[MATERIAL FOR THIS EXERCISE — start]

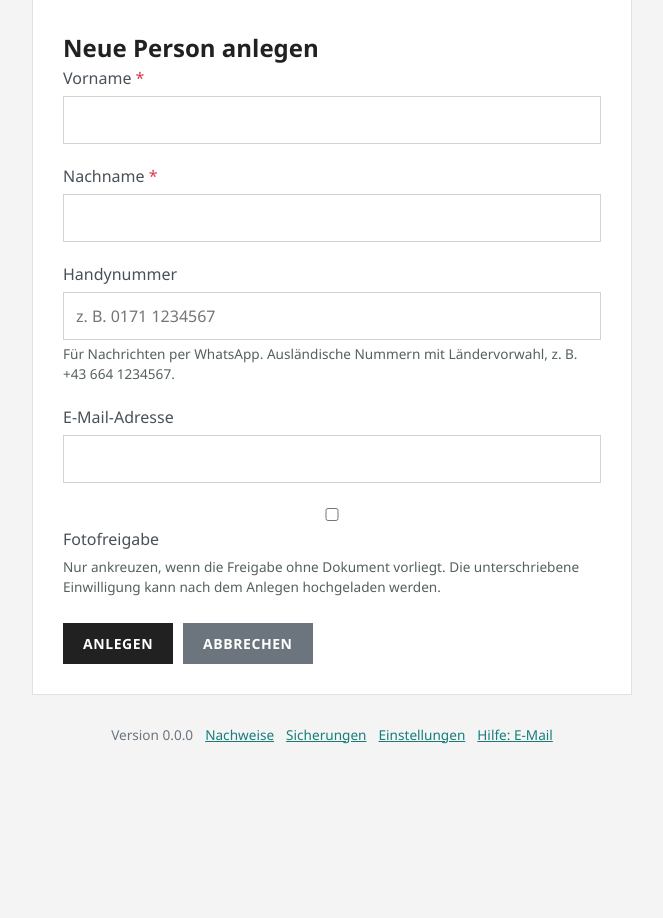
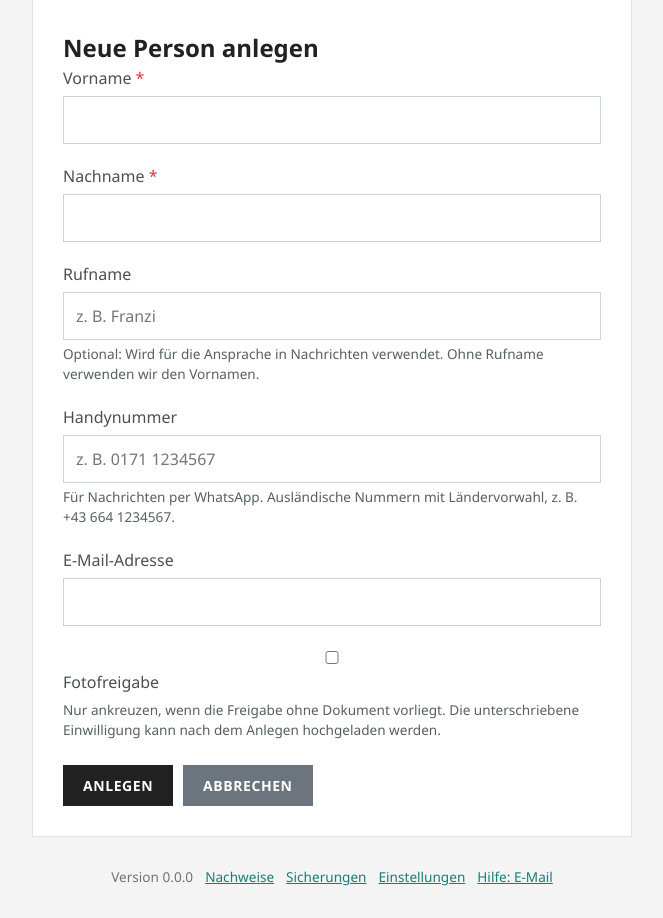
Before and after one commit to kai-osthoff/hundemanager, a Flask app: page /person/neu in a window 1280 px wide. Shown: the part 137-1055 px from the top of the page, without its empty margins (308-971 px from the left). Before the commit the page ends 881 px from the top, so only its background shows below. Run offline with Flask 3, Linux system fonts and the light colour scheme.

Commit message:
Optionalen Rufnamen für die Ansprache in Nachrichten verwenden

```diff
--- a/app.py
+++ b/app.py
@@ -40,6 +40,7 @@ class Person(db.Model):
     id = db.Column(db.Integer, primary_key=True)
     vorname = db.Column(db.String(100), nullable=False)
     nachname = db.Column(db.String(100), nullable=False)
+    rufname = db.Column(db.String(100), nullable=True)
     aktiv = db.Column(db.Boolean, default=True)  # 👈v4
     fotofreigabe = db.Column(db.Boolean, default=False)  # 👈 NEU v5
     mobil = db.Column(db.String(30), nullable=True)   # für WhatsApp, so wie eingegeben
@@ -55,6 +56,10 @@ class Person(db.Model):
         return f"{self.vorname} {self.nachname}"
 
     @property
+    def ansprache(self):
+        return self.rufname or self.vorname
+
+    @property
     def aktuelle_fotoeinwilligung(self):
         """Die neueste nicht widerrufene Einwilligung mit Dokument - oder None."""
         return next((e for e in self.fotoeinwilligungen if not e.widerrufen_am), None)
@@ -73,7 +78,7 @@ class Person(db.Model):
         if self.foto_status not in ('fehlt', 'ohne-nachweis'):
             return None
         return whatsapp.fotoeinwilligung_nachricht(
-            self.vorname, [h.name for h in sorted(self.hunde, key=lambda h: h.name.lower())],
+            self.ansprache, [h.name for h in sorted(self.hunde, key=lambda h: h.name.lower())],
             einstellung('fotoeinwilligung_link'), kanal)
 
     @property
@@ -405,10 +410,10 @@ def hund_ansicht(hund):
     whatsapp_nachfrage = email_nachfrage = None
     if nachfragen:
         whatsapp_nachfrage = whatsapp.link(hund.besitzer.mobil, whatsapp.fehlende_daten_nachricht(
-            hund.besitzer.vorname, hund.name, nachfragen))
+            hund.besitzer.ansprache, hund.name, nachfragen))
         email_nachfrage = mailto.link(hund.besitzer.email, f'{hund.name}: fehlende Angaben',
                                       whatsapp.fehlende_daten_nachricht(
-                                          hund.besitzer.vorname, hund.name, nachfragen, 'email'))
+                                          hund.besitzer.ansprache, hund.name, nachfragen, 'email'))
 
     stati = [i['status'] for i in impfungen] + [haftpflicht]
     if 'abgelaufen' in stati:
@@ -454,7 +459,7 @@ def impf_nachfrage(hund, impfungen, kanal='whatsapp'):
     punkte = impf_punkte(impfungen)
     if not punkte:
         return None
-    text = whatsapp.impfpass_nachricht(hund.besitzer.vorname, hund.name, punkte, kanal)
+    text = whatsapp.impfpass_nachricht(hund.besitzer.ansprache, hund.name, punkte, kanal)
     if kanal == 'email':
         return mailto.link(hund.besitzer.email, f'{hund.name}: Impfpass', text)
     return whatsapp.link(hund.besitzer.mobil, text)
@@ -549,6 +554,7 @@ def _person_angaben(person):
         return 'Die E-Mail-Adresse stimmt so nicht – bitte prüfen.'
     person.vorname = vorname
     person.nachname = nachname
+    person.rufname = request.form.get('rufname', '').strip()[:100] or None
     # Mit unterschriebener Einwilligung bleibt die Freigabe bestehen (Häkchen ist dann gesperrt)
     person.fotofreigabe = request.form.get('fotofreigabe') == '1' or bool(
         person.id and person.aktuelle_fotoeinwilligung)
--- a/templates/person_form.html
+++ b/templates/person_form.html
@@ -16,6 +16,13 @@
         <div class="form-group">
             <label for="nachname" class="required">Nachname</label>
             <input type="text" id="nachname" name="nachname" value="{{ w.nachname or '' }}" required>
+        </div>
+
+        <div class="form-group">
+            <label for="rufname">Rufname</label>
+            <input type="text" id="rufname" name="rufname" value="{{ w.rufname or '' }}" maxlength="100"
+                   placeholder="z. B. Franzi">
+            <small>Optional: Wird für die Ansprache in Nachrichten verwendet. Ohne Rufname verwenden wir den Vornamen.</small>
         </div>
 
         <div class="form-group">
```
Also changed, not shown: tests/test_hundemanager.py (+38 -0 lines).
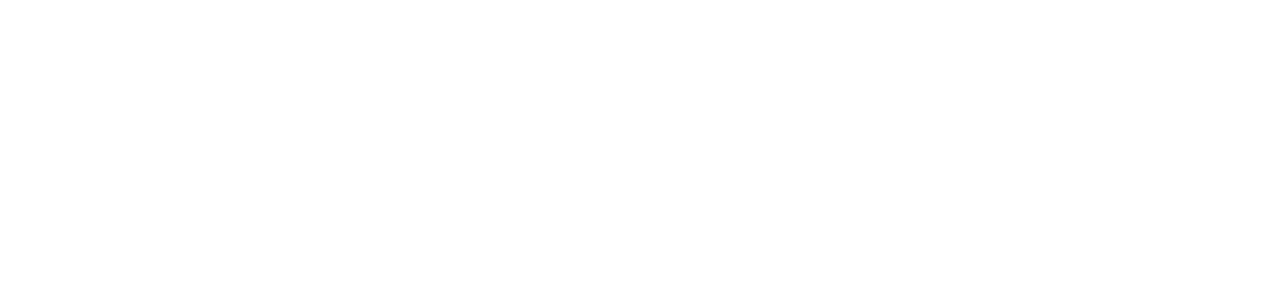
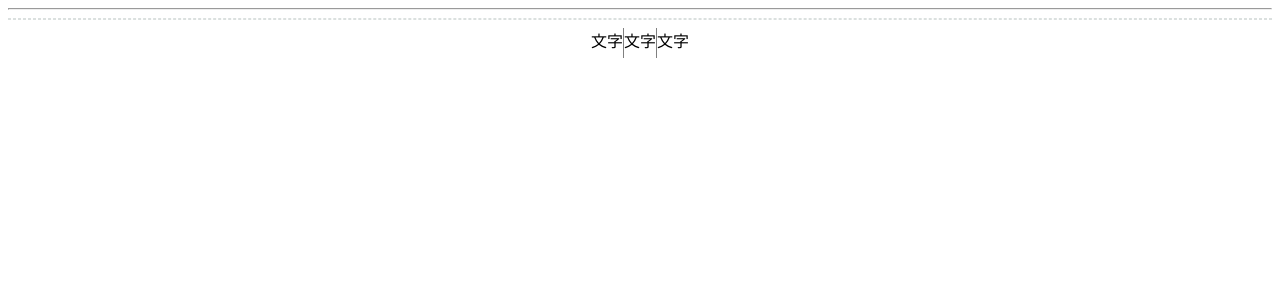
Before and after one commit to sdhushu/simple, a Vue app: page / in a window 1280 px wide. Shown: the top 300 px of the page. Built offline with nearby package versions, Linux system fonts and the light colour scheme.

Commit message:
新增分割线组件

```diff
--- a/src/App.vue
+++ b/src/App.vue
@@ -1,10 +1,17 @@
 <template>
-
+  <simpledivider />
+  <simpledivider dashed />
+  <div style="display:flex;justify-content: center">
+    <span>文字</span>
+    <simpledivider vertical />
+    <span>文字</span>
+    <simpledivider vertical />
+    <span>文字</span>
+  </div>
 </template>
 
 <script setup>
-import simplecard from "./components/Card.vue";
-import simplebutton from "./components/Button.vue";
+import simpledivider from "./components/Divider.vue";
 </script>
 <style>
 </style>
--- /dev/null
+++ b/src/components/Divider.vue
@@ -0,0 +1,33 @@
+<template>
+  <div :class="[vertical ? 'simple-hr--vertical':'']">
+    <hr v-if="!vertical"
+      class="simple-hr"
+      :class="[
+        dashed ? 'simple-hr--dashed' : '',
+      ]"
+
+    />
+  </div>
+</template>
+
+<script setup>
+import { defineProps } from "vue";
+const props = defineProps({
+  dashed: Boolean,
+  vertical:Boolean,
+});
+</script>
+<style>
+.simple-hr {
+  color: rgb(219, 224, 223);
+}
+.simple-hr--dashed {
+  border: 1px dashed rgb(219, 224, 223);
+}
+.simple-hr--vertical {
+    /* width: 1px; */
+    height: 30px;
+    border-left: 1px solid gray;
+    display: inline-block;
+}
+</style>
```
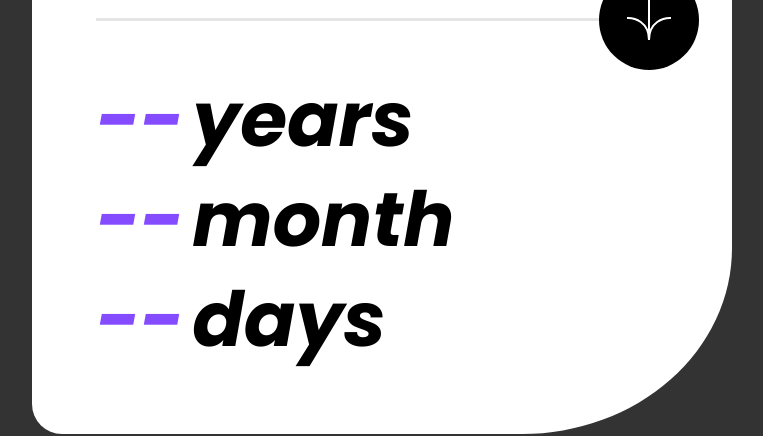
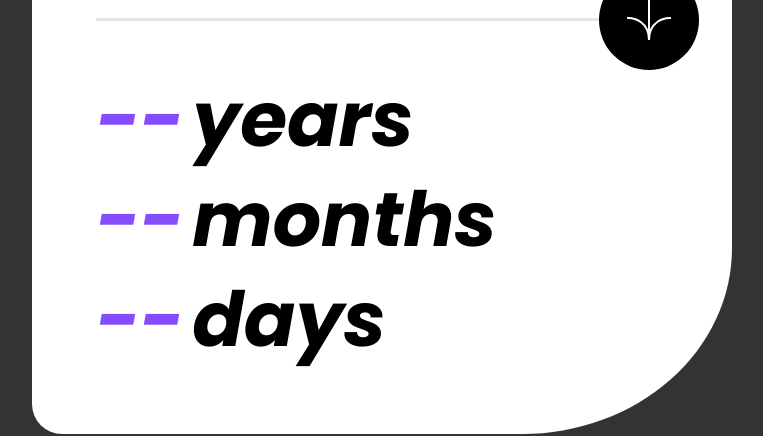
Before and after one commit to BartoszSiedlecki/Age-Calculator-App, a React (Vite) app: page / in a window 1280 px wide. Shown: the part 276-712 px from the top of the page, without its empty margins (258-1021 px from the left). Built offline with nearby package versions, Linux system fonts and the light colour scheme; the HTML template or start-up script is replaced by a standard one.

Commit message:
logic update

```diff
--- a/src/Answer.tsx
+++ b/src/Answer.tsx
@@ -1,41 +1,49 @@
-import React from "react"
-
 export function Answer({ formData }){
 
-    const formDay = formData ? formData.get("day") : null
-    const formMonth = formData ? formData.get("month") : null
-    const formYear = formData ? formData.get("year") : null
-
-    const today = new Date()
-    let year = today.getFullYear() - formYear
-    let month = today.getMonth()+1 - formMonth
-    let day = today.getDate() - formDay
-
-    if(month < 0 || month === 0 && day < 0){
-      year--
-      month = 12 + month
+  if(!formData){
+    return(
+      <div className="calculator">
+        <div className="answer"><div className="number">--</div>years</div>
+        <div className="answer"><div className="number">--</div>months</div>
+        <div className="answer"><div className="number">--</div>days</div>
+      </div>
+    )
   }
 
-    if(day < 0){
-      month--
-      const lastMonthDay = new Date(today.getFullYear(), today.getMonth(), 0).getDate()
-      day = lastMonthDay + day
+  const formDay = parseInt(formData.get("day"), 10)
+  const formMonth =  parseInt(formData.get("month"), 10)
+  const formYear = parseInt(formData.get("year"), 10)
+
+  const birthDate = new Date(formYear, formMonth - 1, formDay)
+  const today = new Date();
+
+  let ageYears = today.getFullYear() - birthDate.getFullYear()
+  let ageMonths = today.getMonth() - birthDate.getMonth()
+  let ageDays = today.getDate() - birthDate.getDate()
+
+  if(ageDays < 0){
+    ageMonths--
+    const previousMonth = today.getMonth() - 1 < 0 ? 11 : today.getMonth() - 1
+    const daysInPreviousMonth = new Date(today.getFullYear(), previousMonth + 1, 0).getDate()
+    ageDays += daysInPreviousMonth
+  }
+
+  if(ageMonths < 0){
+    ageYears--
+    ageMonths += 12
   }
 
   return(
-        <div className="calculator">
+    <>
       <div className="answer">
-              <div className="number"> { formYear !== null ? year : "--" } </div>
-              { year == 1 ? "year" : "years" }
+        <div className="number">{ageYears}</div> {ageYears === 1 ? "year" : "years"}
       </div>
       <div className="answer">
-              <div className="number"> { formMonth !== null ? month : "--" } </div>
-              { month == 1 ? "month" : "months" }
+        <div className="number">{ageMonths}</div> {ageMonths === 1 ? "month" : "months"}
       </div>
       <div className="answer">
-              <div className="number"> { formDay !== null ? day : "--" } </div>
-              { day == 1 ? "day" : "days" }
+        <div className="number">{ageDays}</div> {ageDays === 1 ? "day" : "days"}
       </div>
-        </div>
+    </>
   )
 }
--- a/src/App.tsx
+++ b/src/App.tsx
@@ -1,4 +1,4 @@
-import React, { useState } from "react"
+import { useState } from "react"
 import "./style.scss"
 import { Form } from "./Form"
 import { Answer } from "./Answer"
--- a/src/Form.tsx
+++ b/src/Form.tsx
@@ -44,7 +44,7 @@ export function Form({ updateFormData }){
             <div className="line"></div>
             <button type="submit" className="btn">
               <svg xmlns="http://www.w3.org/2000/svg" width="46" height="44" viewBox="0 0 46 44">
-                <g fill="none" stroke="#FFF" stroke-width="2">
+                <g fill="none" stroke="#FFF" strokeWidth="2">
                   <path d="M1 22.019C8.333 21.686 23 25.616 23 44M23 44V0M45 22.019C37.667 21.686 23 25.616 23 44"/>
                 </g>
               </svg>
```
Lines whose indentation alone changed are shown as unchanged.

[MATERIAL FOR THIS EXERCISE — finish]

TASK DETAILS: Extract every line above that contains the word "nachfragen".

EXPECTED ANSWER:
     if nachfragen:
-            hund.besitzer.vorname, hund.name, nachfragen))
+            hund.besitzer.ansprache, hund.name, nachfragen))
-                                          hund.besitzer.vorname, hund.name, nachfragen, 'email'))
+                                          hund.besitzer.ansprache, hund.name, nachfragen, 'email'))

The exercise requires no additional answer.